In the citation from Moore’s Federal Practice, previously mentioned, the author states, “ ‘Adverse party’ as used in this rule is a term of art, and means a party whose interest in the case is adverse to that of another party, . . .” We are persuaded that appellants and Nickell come within the definition of “Adverse parties.” The Mabrys instituted suit against Nickell, and Nickell filed a counter-claim against the Mabrys. Appellants obtained a judgment against Nickell. In fact, all parties appear to have been adverse to each other. The Mabrys sued appellees and Nickell. Appellees counter-claimed against appellant, Major Mabry, and cross-complained against Nickell; Nickell counter-claimed against appellants, and cross-complained against appellees. Having reached the conclusion that the Mabrys and Nickell were adverse parties, it follows that the court erred in not admitting the Nickell deposition. Of course, appellees *521will have the opportunity to refute and rebut the evidence contained in the Nickell deposition, and may even subpeona Nickell for this purpose, if it develops that he is competent to testify when, and if, the case is re-tried.

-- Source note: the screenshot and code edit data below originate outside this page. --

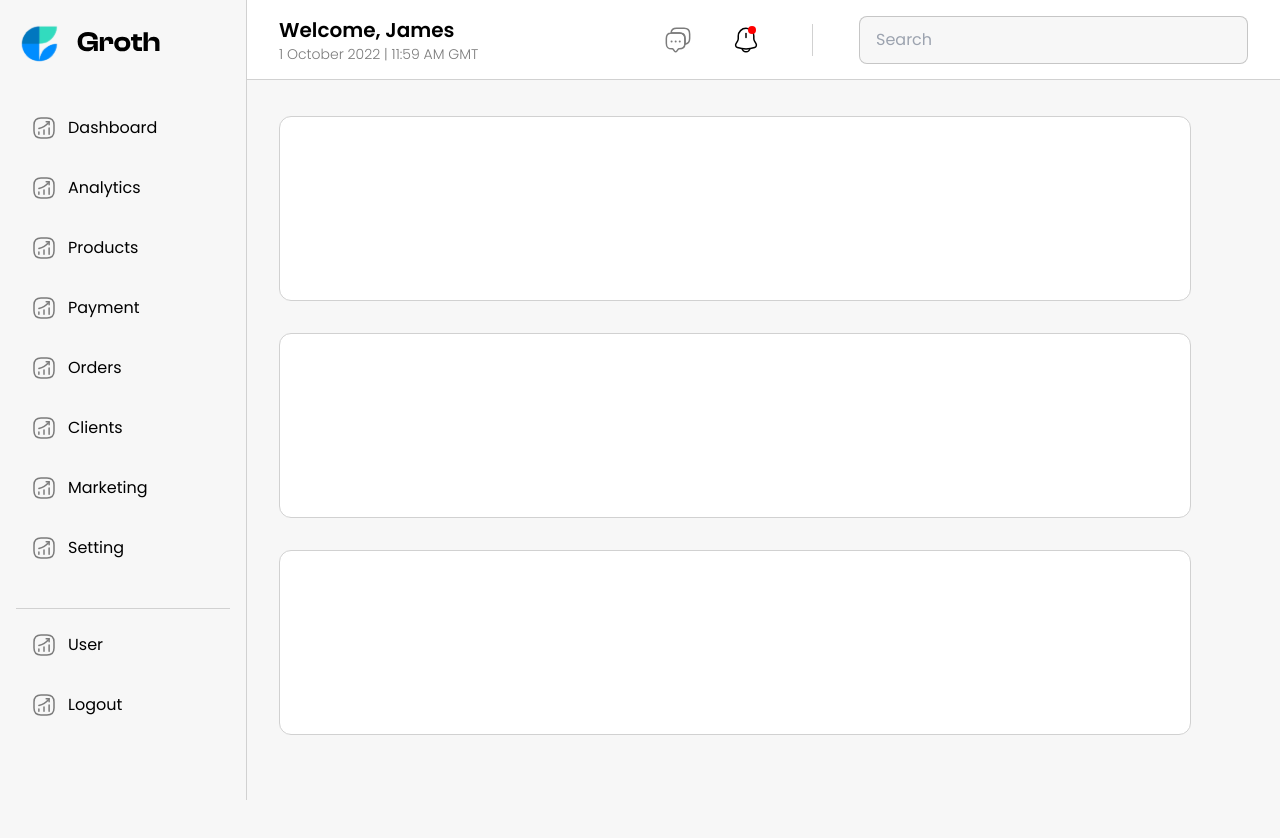
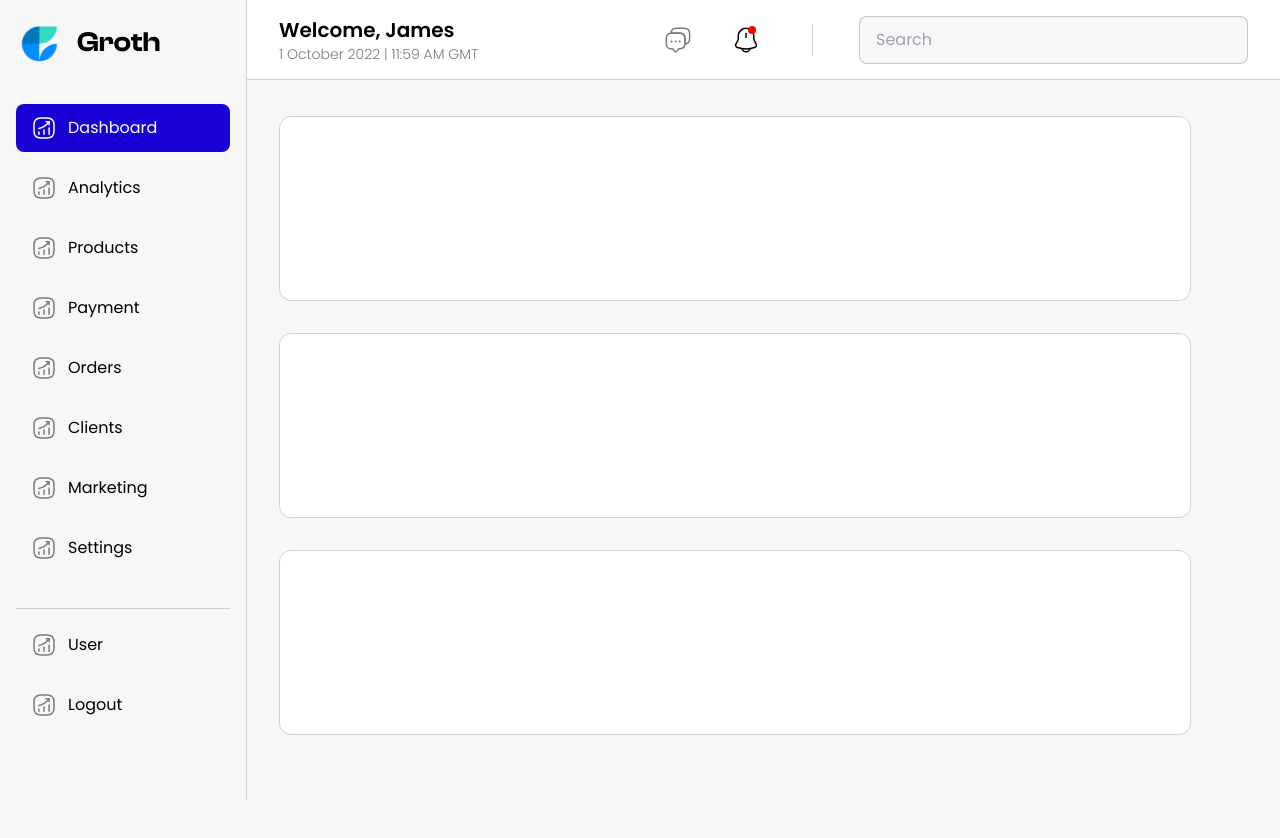
Before and after one commit to maxfer03/nao-reto-4, a React (Create React App) app: page / in a window 1280 px wide. Shown: the top 838 px of the page. Built offline with nearby package versions, Linux system fonts and the light colour scheme.

Commit message:
finished navmenu

```diff
--- a/package.json
+++ b/package.json
@@ -9,7 +9,6 @@
     "daisyui": "^2.51.6",
     "react": "^18.2.0",
     "react-dom": "^18.2.0",
-    "react-router": "^6.11.1",
     "react-router-dom": "^6.11.1",
     "react-scripts": "5.0.1",
     "web-vitals": "^2.1.4"
--- a/src/components/NavBar.jsx
+++ b/src/components/NavBar.jsx
@@ -1,5 +1,5 @@
 import { useState, useEffect } from "react";
-import { Link } from "react-router-dom";
+import { Link, NavLink } from "react-router-dom";
 import './NavBar.scss'
 import analytics from '../assets/svg/analytics.svg'
 import logo from '../assets/svg/logo.svg'
@@ -29,67 +29,67 @@ const NavBar = () => {
           <img className="groth-logo" src={logo} alt="Groth Logo"/>
           <ul className="menu-items">
             <li>
-              <a href="/">
+              <NavLink to="/">
                 <img src={analytics} alt="Icon" />
                 <span>Dashboard</span>
-              </a>
+              </NavLink>
             </li>
             <li>
-              <a href="/">
+              <NavLink to="/analytics">
                 <img src={analytics} alt="Icon" />
                 <span>Analytics</span>
-              </a>
+              </NavLink>
             </li>
             <li>
-              <a href="/">
+              <NavLink to="/products">
                 <img src={analytics} alt="Icon" />
                 <span>Products</span>
-              </a>
+              </NavLink>
             </li>
             <li>
-              <a href="/">
+              <NavLink to="/payment">
                 <img src={analytics} alt="Icon" />
                 <span>Payment</span>
-              </a>
+              </NavLink>
             </li>
             <li>
-              <a href="/">
+              <NavLink to="/orders">
                 <img src={analytics} alt="Icon" />
                 <span>Orders</span>
-              </a>
+              </NavLink>
             </li>
             <li>
-              <a href="/">
+              <NavLink to="/clients">
                 <img src={analytics} alt="Icon" />
                 <span>Clients</span>
-              </a>
+              </NavLink>
             </li>
             <li>
-              <a href="/">
+              <NavLink to="/marketing">
                 <img src={analytics} alt="Icon" />
                 <span>Marketing</span>
-              </a>
+              </NavLink>
             </li>
             <li>
-              <a href="/">
+              <NavLink to="/settings">
                 <img src={analytics} alt="Icon" />
-                <span>Setting</span>
-              </a>
+                <span>Settings</span>
+              </NavLink>
             </li>
           </ul>
           <div className="separator"/>
           <ul className="menu-items">
             <li>
-              <a href="/">
+              <NavLink to="/user">
                 <img src={analytics} alt="Icon" />
                 <span>User</span>
-              </a>
+              </NavLink>
             </li>
             <li>
-              <a href="/">
+              <NavLink to="/register">
                 <img src={analytics} alt="Icon" />
                 <span>Logout</span>
-              </a>
+              </NavLink>
             </li>
           </ul>
         </div>
--- a/src/components/NavBar.scss
+++ b/src/components/NavBar.scss
@@ -25,7 +25,11 @@
         @apply flex flex-col gap-5;
         li {
           @apply h-10 ;
-          a {
+          .active {
+            @apply bg-blue;
+            img {
+              filter: brightness(10);
+            }
           }
         }
       }
--- a/src/index.js
+++ b/src/index.js
@@ -7,7 +7,7 @@ import Root from "./components/Root";
 import Register from "./components/Register";
 import NavBar from "./components/NavBar";
 
-import { BrowserRouter as Router, Routes, Route, Link } from "react-router-dom"
+import { BrowserRouter, Routes, Route, Link } from "react-router-dom"
 import TopBar from "./components/TopBar";
 import Home from "./Views/Home/Home";
 
@@ -21,13 +21,13 @@ import Home from "./Views/Home/Home";
 const root = ReactDOM.createRoot(document.getElementById('root'));
 root.render(
   <React.StrictMode>
-    <NavBar/>
-    <TopBar/>
-    <Router>
+    <BrowserRouter>
+            <NavBar/>
+            <TopBar/>
             <Routes>
                 <Route path='/' element={<Home/>} />
                 <Route exact path='/register' element={<Register />} />
             </Routes>
-    </Router>
+    </BrowserRouter>
   </React.StrictMode>
 );
```
Also changed, not shown: 1 other file (tests, documents, lock files or other folders).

This last brings us to the final argument advanced by appellees. They contend that the ruling of the trial court should be upheld because Nickell was not competent, to the degree required by law, to testify. The court entered its finding that Nickell was not competent to testify on the date of the trial; however, no finding was made as to Nickell’s competency on the date of the taking of the deposition. The mere fact Nickell had been adjudged incompetent in 1957, and had never, by court order, been restored to competency, does not, within itself, establish that Nickell was incapable of testifying at the time of the taking of the deposition. Ark. Stat. Ann. 'S 28-601 (Repl. 1962) provides that certain persons shall be incompetent to testify. Among those declared incompetent to give testimony are the following:

“Persons who are of unsound mind at the time of being produced as witnesses, provided, however, that no person shall be denied the right to testify who is in possession of his or her mental faculties during a lucid interval, and provided further that it shall be within the sound discretion of the Trial Court to permit any person to testify who understands the obligation of an oath and who has sufficient understanding, and the fact that such person has been adjudged of unsound mind shall only affect his or her credibility as a witness, and the court shall so instruct the jury.”

See also Parker v. Walrath, 232 Ark. 585, 339 S. W. 2d 121. "Whether Nickell was competent to give the deposition is a matter that will have to be determined in future proceedings.

Because of the error, heretofore set out, the judgment is reversed, and the cause remanded to the Benton County Circuit Court with directions to proceed in a manner not inconsistent with this opinion.